• [Brief] Below are records; how many of their lines contain "from"? Reply with the number and no other words.

Information given Block Start

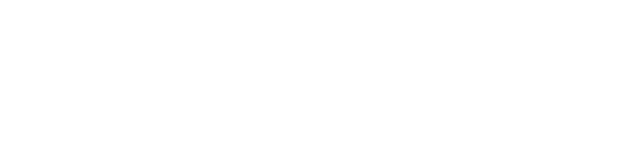
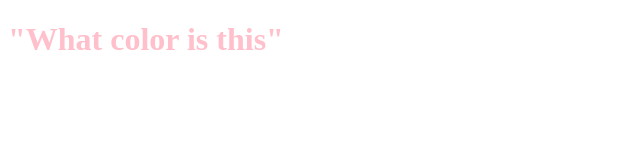
Before and after one commit to gib-bowden/test6, a plain HTML site: page index.html in a window 1280 px wide. Shown: the whole page, without its empty margins (0-640 px from the left). Drawn offline with Linux system fonts and the light colour scheme.

Commit message:
Added some more stuff

```diff
--- a/index.html
+++ b/index.html
@@ -2,8 +2,16 @@
 <html>
 <head>
 	<title>Cool Project</title>
+	<style type="text/css">
+		h1 {color: pink;
+		}
+	</style>
 </head>
 <body>
+	<h1>
 
+	"What color is this"
+
+	</h1>
 </body>
 </html>
```
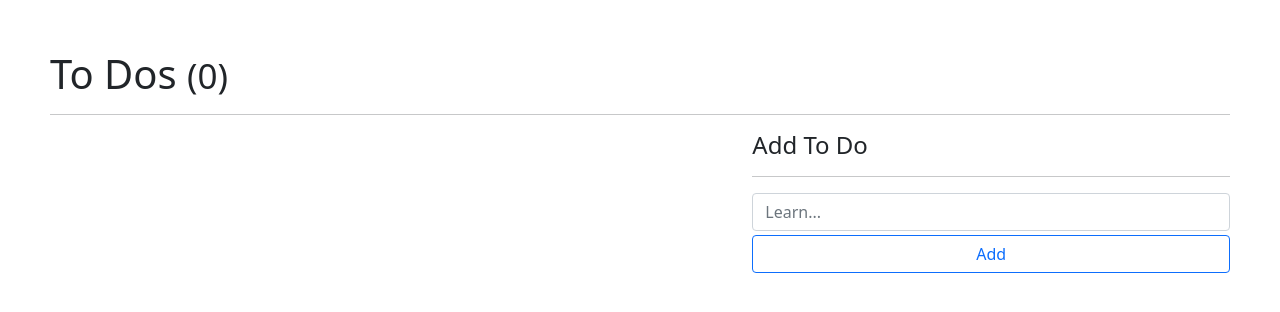
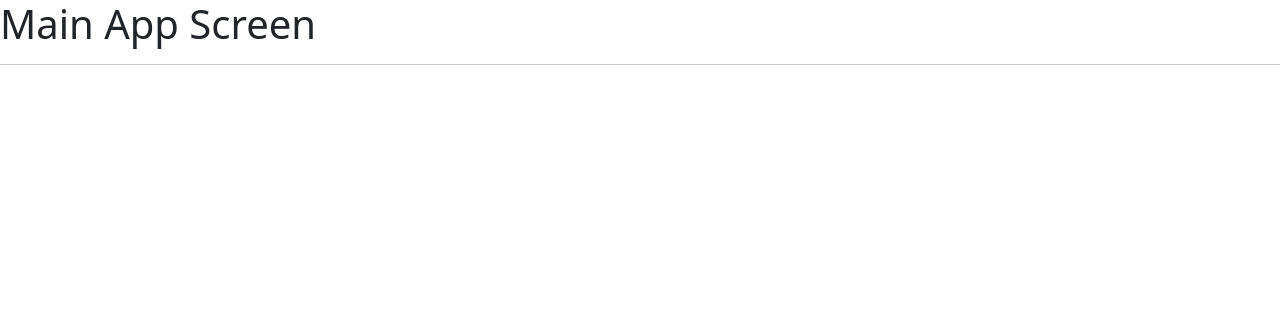
Before and after one commit to kevintroko/react-hooks-tutorial, a React (Create React App) app: page / in a window 1280 px wide. Shown: the top 312 px of the page. Built offline with nearby package versions, Linux system fonts and the light colour scheme.

Commit message:
Add main screens

```diff
--- /dev/null
+++ b/src/components/09-useContext/MainApp.js
@@ -0,0 +1,10 @@
+import React from 'react';
+
+export const MainApp = () => {
+  return (
+  <div>
+      <h1>Main App Screen</h1>
+      <hr/>
+  </div>
+  );
+};
--- a/src/index.js
+++ b/src/index.js
@@ -1,8 +1,8 @@
 import React from 'react';
 import ReactDom from 'react-dom';
-import { ToDoApp } from './components/08-useReducer/ToDoApp';
+import { MainApp } from './components/09-useContext/MainApp';
 
 ReactDom.render(
-    <ToDoApp />,
+    <MainApp />,
     document.getElementById('root')
 );
```
Also changed, not shown: src/components/09-useContext/AboutScreen.js (added, +10 -0 lines), src/components/09-useContext/HomeScreen.js (added, +10 -0 lines), src/components/09-useContext/LoginScreen.js (added, +10 -0 lines).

Information given Block End

• [Response] 6